(Input for this task)
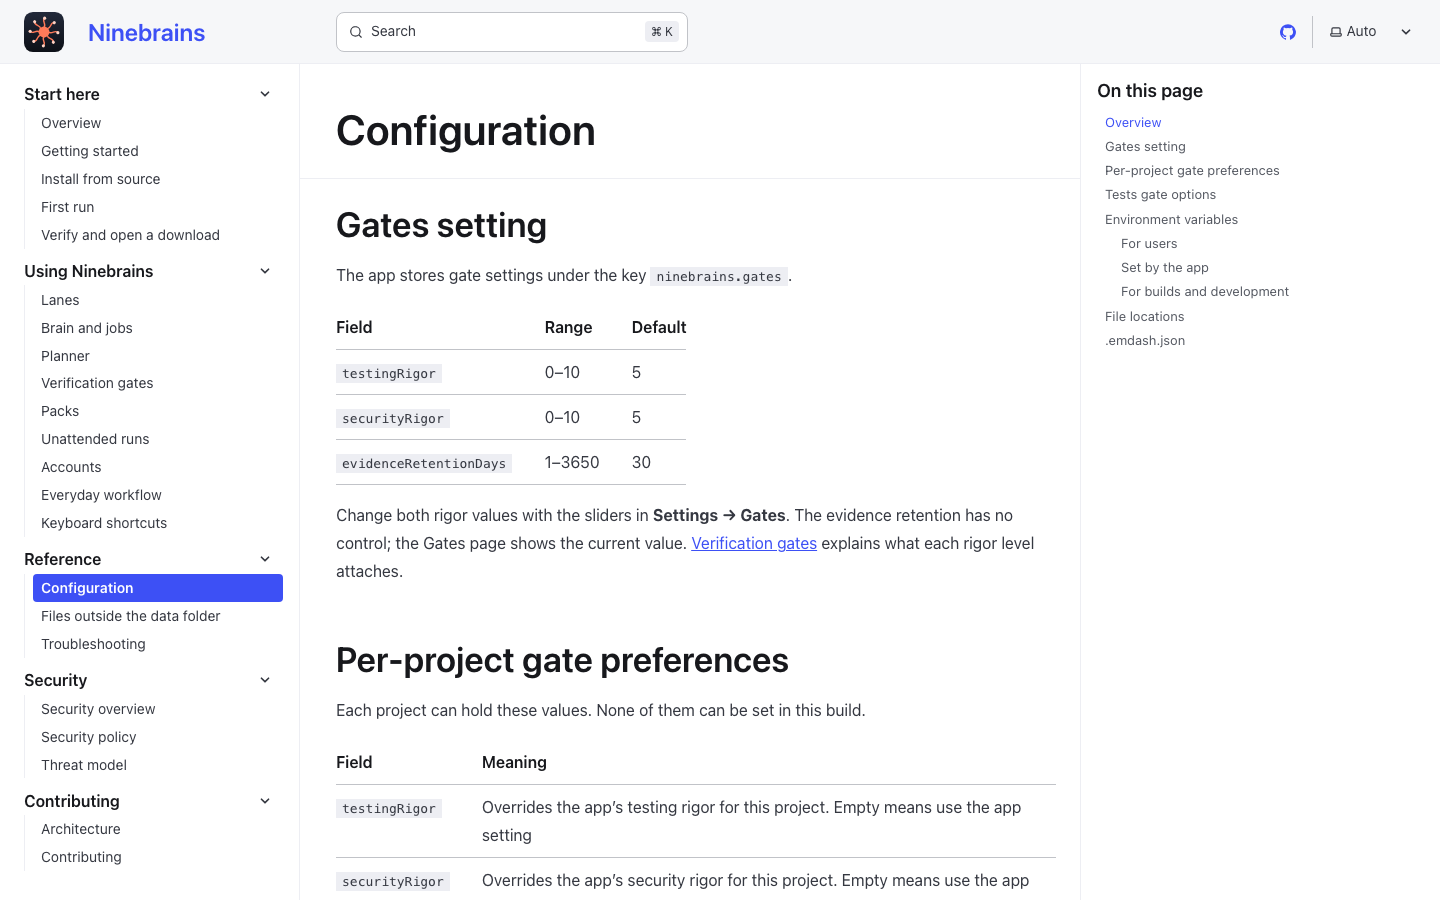
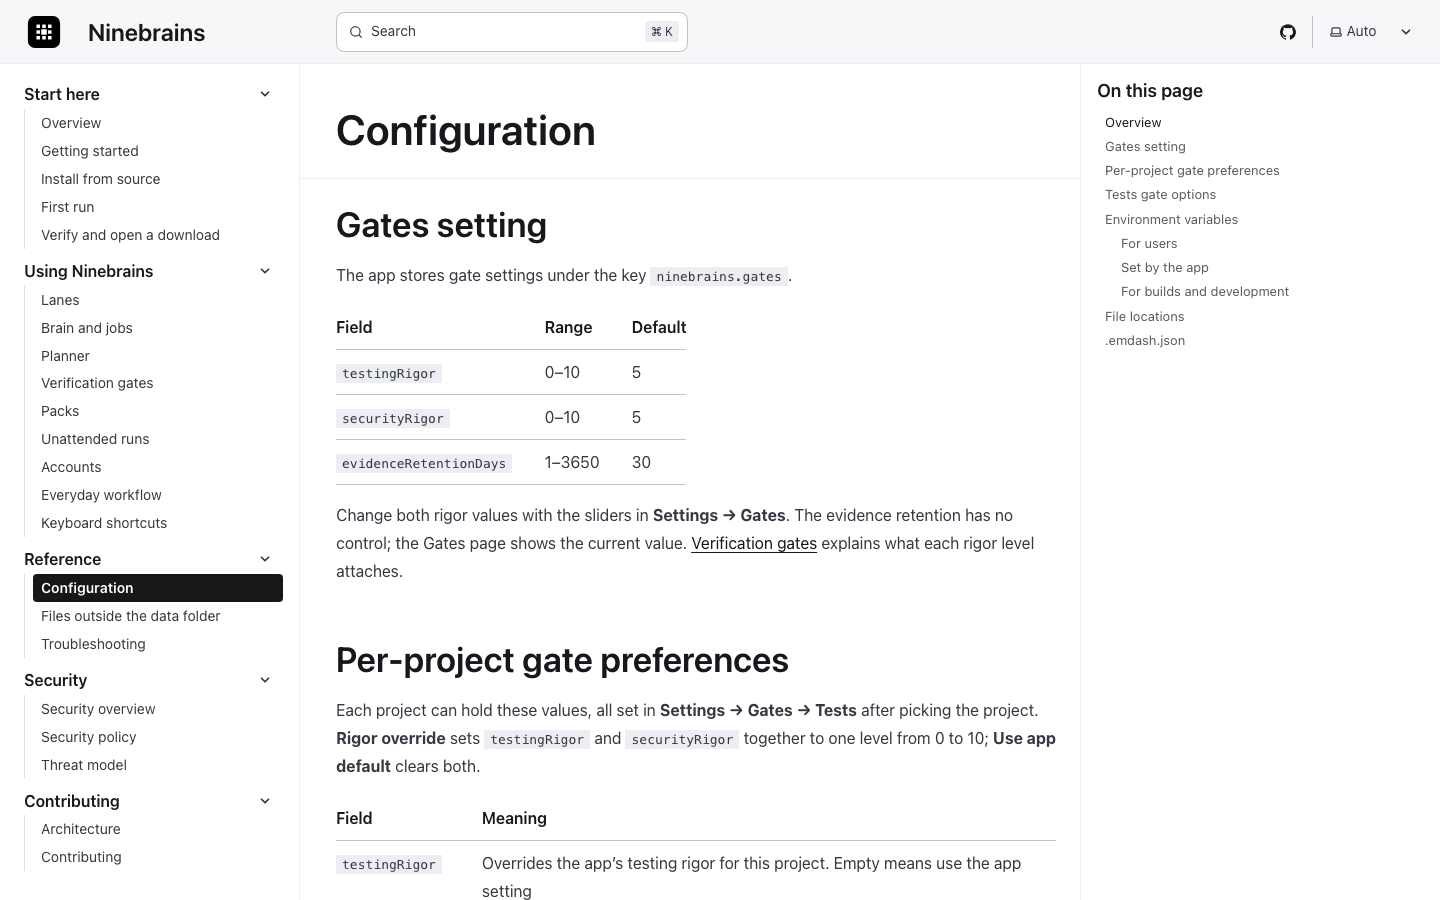
fix(screenshots): regenerate for the black-and-white theme
Every app and docs screenshot was showing the jade primary button.

The Models shot also published a section reading 'Loading...': the Agents panel
takes its status as a prop and the screenshot test never passed one. The panel
shipped in #21 but the shot was last regenerated in #18, so the baseline
predated it. Seeded with Claude installed and Codex not.

diff --git a/apps/emdash-desktop/src/renderer/tests/browser/routing-screenshots.test.tsx b/apps/emdash-desktop/src/renderer/tests/browser/routing-screenshots.test.tsx
@@ -20,6 +20,7 @@ import {
   type ProfilesListing,
   type Vendor,
 } from '@core/features/routing/api';
+import type { AgentCliStatusEntry } from '@core/features/routing/api';
 import { ModelsSettingsPanel } from '@core/features/routing/browser/models-settings-view';
 import { ThemeProvider } from '@core/primitives/theme/browser/theme-provider';
 import { resetWireConnection, seedWireConnection } from '@core/primitives/wire/browser/connection';
@@ -217,11 +218,40 @@ const CONNECTED = {
   modelCount: 12,
 };
 
+/**
+ * What the Agents panel shows on a machine with Claude installed and Codex not. The panel is
+ * read-only and takes its data as a prop: passing null leaves it reading "Loading…", which is
+ * not what the docs should publish.
+ */
+const AGENT_STATUS: AgentCliStatusEntry[] = [
+  {
+    provider: 'claude',
+    installed: true,
+    path: '/usr/local/bin/claude',
+    roles: [
+      { role: 'worker', mode: { kind: 'subscription' } },
+      { role: 'subagent', mode: { kind: 'subscription' } },
+      { role: 'reviewer', mode: { kind: 'subscription' } },
+    ],
+  },
+  {
+    provider: 'codex',
+    installed: false,
+    path: null,
+    roles: [
+      { role: 'worker', mode: { kind: 'subscription' } },
+      { role: 'subagent', mode: { kind: 'subscription' } },
+      { role: 'reviewer', mode: { kind: 'subscription' } },
+    ],
+  },
+];
+
 function Models({ listing }: { listing: ProfilesListing }) {
   return (
     <div className="h-full overflow-y-auto">
       <ModelsSettingsPanel
         listing={listing}
+        agentStatus={AGENT_STATUS}
         tests={{ 'p-ant': CONNECTED }}
         onSaveProfile={async () => true}
         onTest={noop}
(End Input for this task)
## What to produce
Reproduce every entry word for word, but skip any pictures.

## Finished task
fix(screenshots): regenerate for the black-and-white theme
Every app and docs screenshot was showing the jade primary button.

The Models shot also published a section reading 'Loading...': the Agents panel
takes its status as a prop and the screenshot test never passed one. The panel
shipped in #21 but the shot was last regenerated in #18, so the baseline
predated it. Seeded with Claude installed and Codex not.

diff --git a/apps/emdash-desktop/src/renderer/tests/browser/routing-screenshots.test.tsx b/apps/emdash-desktop/src/renderer/tests/browser/routing-screenshots.test.tsx
@@ -20,6 +20,7 @@ import {
   type ProfilesListing,
   type Vendor,
 } from '@core/features/routing/api';
+import type { AgentCliStatusEntry } from '@core/features/routing/api';
 import { ModelsSettingsPanel } from '@core/features/routing/browser/models-settings-view';
 import { ThemeProvider } from '@core/primitives/theme/browser/theme-provider';
 import { resetWireConnection, seedWireConnection } from '@core/primitives/wire/browser/connection';
@@ -217,11 +218,40 @@ const CONNECTED = {
   modelCount: 12,
 };
 
+/**
+ * What the Agents panel shows on a machine with Claude installed and Codex not. The panel is
+ * read-only and takes its data as a prop: passing null leaves it reading "Loading…", which is
+ * not what the docs should publish.
+ */
+const AGENT_STATUS: AgentCliStatusEntry[] = [
+  {
+    provider: 'claude',
+    installed: true,
+    path: '/usr/local/bin/claude',
+    roles: [
+      { role: 'worker', mode: { kind: 'subscription' } },
+      { role: 'subagent', mode: { kind: 'subscription' } },
+      { role: 'reviewer', mode: { kind: 'subscription' } },
+    ],
+  },
+  {
+    provider: 'codex',
+    installed: false,
+    path: null,
+    roles: [
+      { role: 'worker', mode: { kind: 'subscription' } },
+      { role: 'subagent', mode: { kind: 'subscription' } },
+      { role: 'reviewer', mode: { kind: 'subscription' } },
+    ],
+  },
+];
+
 function Models({ listing }: { listing: ProfilesListing }) {
   return (
     <div className="h-full overflow-y-auto">
       <ModelsSettingsPanel
         listing={listing}
+        agentStatus={AGENT_STATUS}
         tests={{ 'p-ant': CONNECTED }}
         onSaveProfile={async () => true}
         onTest={noop}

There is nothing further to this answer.